Task instructions
The word "TextStyle" marks the lines to copy; find all of them in the entries below.

[Version difference data]
══════════════════════════════
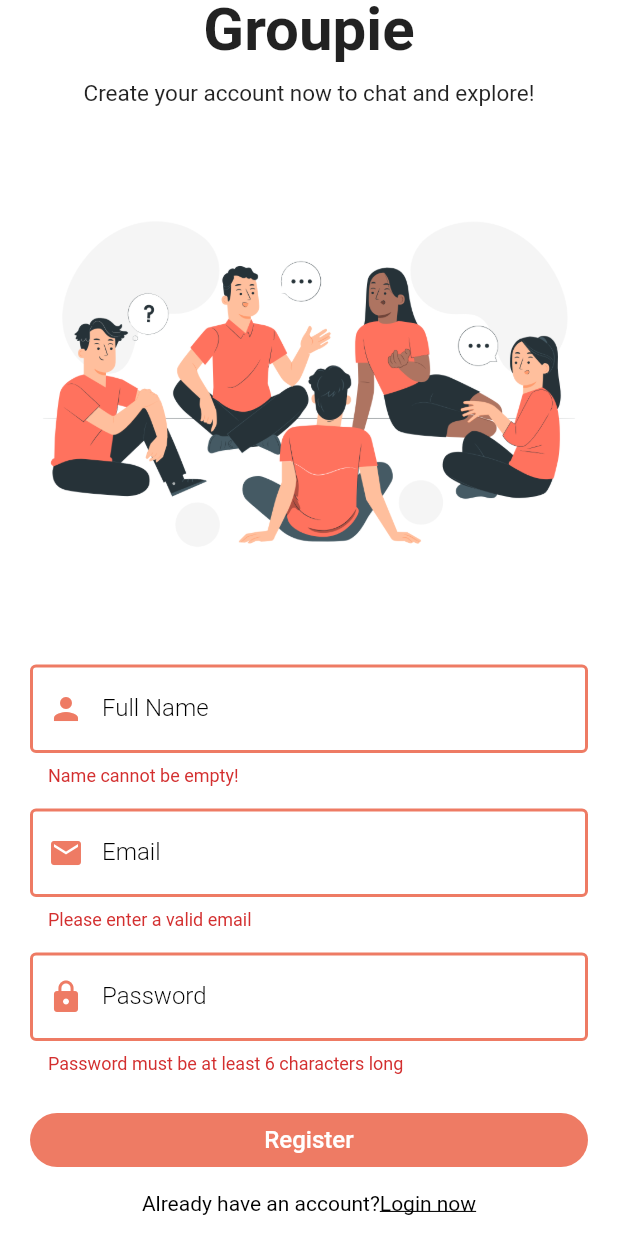
After one commit to harshvarmora28/target_firebase_flutter_app, a Flutter app: the RegisterPage screen opened directly, scrolled down 84 dp, after a tap on "Register", on a phone screen of 412 x 824 dp. The commit adds this screen. Run offline on Flutter 3.47's test engine with Material 2 defaults, Android fonts, the light colour scheme and no system bars; our stand-ins replace cloud_firestore, firebase_auth, firebase_core, shared_preferences; accounts and stored records are empty.

Commit message:
working with login functionality

```diff
--- /dev/null
+++ b/lib/pages/auth/register_page.dart
@@ -0,0 +1,182 @@
+import 'package:flutter/material.dart';
+import 'package:groupie_chatapp_firebase/pages/auth/login_page.dart';
+import 'package:groupie_chatapp_firebase/service/auth_service.dart';
+import 'package:groupie_chatapp_firebase/widgets/widgets.dart';
+import 'package:flutter/gestures.dart';
+
+class RegisterPage extends StatefulWidget {
+  const RegisterPage({super.key});
+
+  @override
+  State<RegisterPage> createState() => _RegisterPageState();
+}
+
+class _RegisterPageState extends State<RegisterPage> {
+  bool _isLoading = false;
+  final formKey = GlobalKey<FormState>();
+  String email = "";
+  String password = "";
+  String fullName = "";
+  AuthService authService = AuthService();
+
+  @override
+  Widget build(BuildContext context) {
+    return Scaffold(
+      body: _isLoading
+          ? Center(
+              child: CircularProgressIndicator(
+              color: Theme.of(context).primaryColor,
+            ))
+          : SingleChildScrollView(
+              child: Padding(
+                padding:
+                    const EdgeInsets.symmetric(horizontal: 20, vertical: 80),
+                child: Form(
+                  key: formKey,
+                  child: Column(
+                    mainAxisAlignment: MainAxisAlignment.center,
+                    crossAxisAlignment: CrossAxisAlignment.center,
+                    children: <Widget>[
+                      const Text(
+                        "Groupie",
+                        style: TextStyle(
+                            fontSize: 40, fontWeight: FontWeight.bold),
+                      ),
+                      const SizedBox(height: 10),
+                      const Text(
+                        "Create your account now to chat and explore!",
+                        style: TextStyle(
+                            fontSize: 15, fontWeight: FontWeight.w400),
+                      ),
+                      Image.asset("assets/register.png"),
+                      TextFormField(
+                        decoration: textInputDecoration.copyWith(
+                            labelText: "Full Name",
+                            prefixIcon: Icon(
+                              Icons.person,
+                              color: Theme.of(context).primaryColor,
+                            )),
+                        onChanged: (val) {
+                          setState(() {
+                            fullName = val;
+                          });
+                        },
+                        // check the validation
+                        validator: (val) {
+                          if (val!.isNotEmpty) {
+                            return null;
+                          } else {
+                            return "Name cannot be empty!";
+                          }
+                        },
+                      ),
+                      const SizedBox(height: 15),
+                      TextFormField(
+                        decoration: textInputDecoration.copyWith(
+                            labelText: "Email",
+                            prefixIcon: Icon(
+                              Icons.email,
+                              color: Theme.of(context).primaryColor,
+                            )),
+                        onChanged: (val) {
+                          setState(() {
+                            email = val;
+                          });
+                        },
+                        // check the validation
+                        validator: (val) {
+                          return RegExp(
+                                      r"^[a-zA-Z0-9.a-zA-Z0-9.!#$%&'*+-/=?^_`{|}~]+@[a-zA-Z0-9]+\.[a-zA-Z]+")
+                                  .hasMatch(val!)
+                              ? null
+                              : "Please enter a valid email";
+                        },
+                      ),
+                      const SizedBox(height: 15),
+                      TextFormField(
+                        obscureText: true,
+                        decoration: textInputDecoration.copyWith(
+                            labelText: "Password",
+                            prefixIcon: Icon(
+                              Icons.lock,
+                              color: Theme.of(context).primaryColor,
+                            )),
+                        validator: (val) {
+                          if (val!.length < 6) {
+                            return "Password must be at least 6 characters long";
+                          } else {
+                            return null;
+                          }
+                        },
+                        onChanged: (val) {
+                          setState(() {
+                            password = val;
+                          });
+                        },
+                      ),
+                      const SizedBox(
+                        height: 20,
+                      ),
+                      SizedBox(
+                        width: double.infinity,
+                        child: ElevatedButton(
+                          style: ElevatedButton.styleFrom(
+                              primary: Theme.of(context).primaryColor,
+                              elevation: 0,
+                              shape: RoundedRectangleBorder(
+                                  borderRadius: BorderRadius.circular(30))),
+                          child: const Text("Register",
+                              style:
+                                  TextStyle(color: Colors.white, fontSize: 16)),
+                          onPressed: () {
+                            register();
+                          },
+                        ),
+                      ),
+                      SizedBox(
+                        height: 10,
+                      ),
+                      Text.rich(TextSpan(
+                        text: "Already have an account?",
+                        style:
+                            const TextStyle(color: Colors.black, fontSize: 14),
+                        children: <TextSpan>[
+                          TextSpan(
+                              text: "Login now",
+                              style: const TextStyle(
+                                  color: Colors.black,
+                                  decoration: TextDecoration.underline),
+                              recognizer: TapGestureRecognizer()
+                                ..onTap = () {
+                                  nextScreen(context, const LoginPage());
+                                })
+                        ],
+                      ))
+                    ],
+                  ),
+                ),
+              ),
+            ),
+    );
+  }
+
+  register() async {
+    if (formKey.currentState!.validate()) {
+      setState(() {
+        _isLoading = true;
+      });
+      await authService
+          .registerUserWithEmailandPassword(fullName, email, password)
+          .then((value) {
+        if (value == true) {
+          //saving the shared preferences
+        } else {
+          showSnackbar(context, Colors.red, value);
+          setState(() {
+            _isLoading = false;
+          });
+        }
+      });
+    }
+  }
+}
--- /dev/null
+++ b/lib/service/auth_service.dart
@@ -0,0 +1,28 @@
+import 'package:firebase_auth/firebase_auth.dart';
+import 'package:groupie_chatapp_firebase/service/database_service.dart';
+
+class AuthService {
+  final FirebaseAuth firebaseAuth = FirebaseAuth.instance;
+
+  //login
+
+  //register
+  Future registerUserWithEmailandPassword(
+      String fullName, String email, String password) async {
+    try {
+      User user = (await firebaseAuth.createUserWithEmailAndPassword(
+              email: email, password: password))
+          .user!;
+
+      if (user != null) {
+        // call our database service to update the user data
+        await DatabaseService(uid: user.uid).updateUserData(fullName, email);
+        return true;
+      }
+    } on FirebaseAuthException catch (e) {
+      return e.message;
+    }
+  }
+
+  //sign out
+}
--- /dev/null
+++ b/lib/service/database_service.dart
@@ -0,0 +1,23 @@
+import 'package:cloud_firestore/cloud_firestore.dart';
+
+class DatabaseService {
+  final String? uid;
+  DatabaseService({this.uid});
+
+  // reference for our collection
+  final CollectionReference userCollection =
+      FirebaseFirestore.instance.collection("users");
+  final CollectionReference groupCollection =
+      FirebaseFirestore.instance.collection("groups");
+
+  // updating the userdata
+  Future updateUserData(String fullName, String email) async {
+    return await userCollection.doc(uid).set({
+      "fullName": fullName,
+      "email": email,
+      "groups": [],
+      "profilePic": "",
+      "uid": uid,
+    });
+  }
+}
```
Also changed, not shown: lib/pages/auth/login_page.dart (+13 -12 lines), lib/widgets/widgets.dart (+21 -0 lines), pubspec.yaml (+2 -6 lines), pubspec.lock, 1 other file.
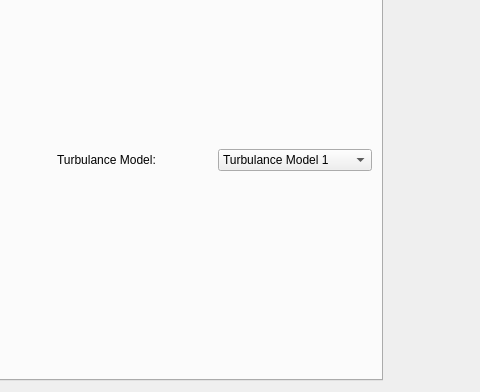
First picture: the form in source/GUI/modelsetupdialog.ui, repository Guiraffo/ProVANT-Simulator, before the edit; both pictures show x 125 to 605 and y 95 to 487 of the 605 by 487 pixel window.
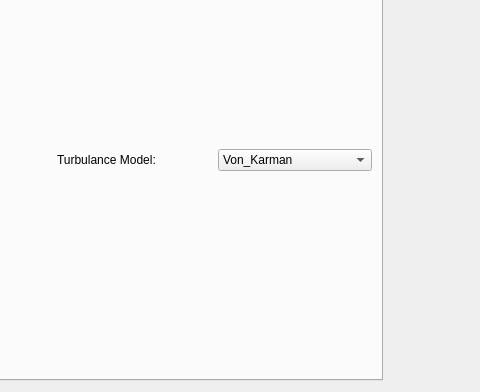
Second picture: the form after the edit.

Commit message: Develops a new plugin to compute disturbances (Only Von Karman implemented)

What changed in the file:
```diff
--- a/source/GUI/modelsetupdialog.ui
+++ b/source/GUI/modelsetupdialog.ui
@@ -246,7 +246,7 @@
           <widget class="QComboBox" name="turbulanceComboBox">
            <item>
             <property name="text">
-             <string>Turbulance Model 1</string>
+             <string>Von_Karman</string>
             </property>
            </item>
            <item>
```
The commit also changes 9 other files.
══════════════════════════════
Response box
+                        style: TextStyle(
+                        style: TextStyle(
+                                  TextStyle(color: Colors.white, fontSize: 16)),
+                            const TextStyle(color: Colors.black, fontSize: 14),
+                              style: const TextStyle(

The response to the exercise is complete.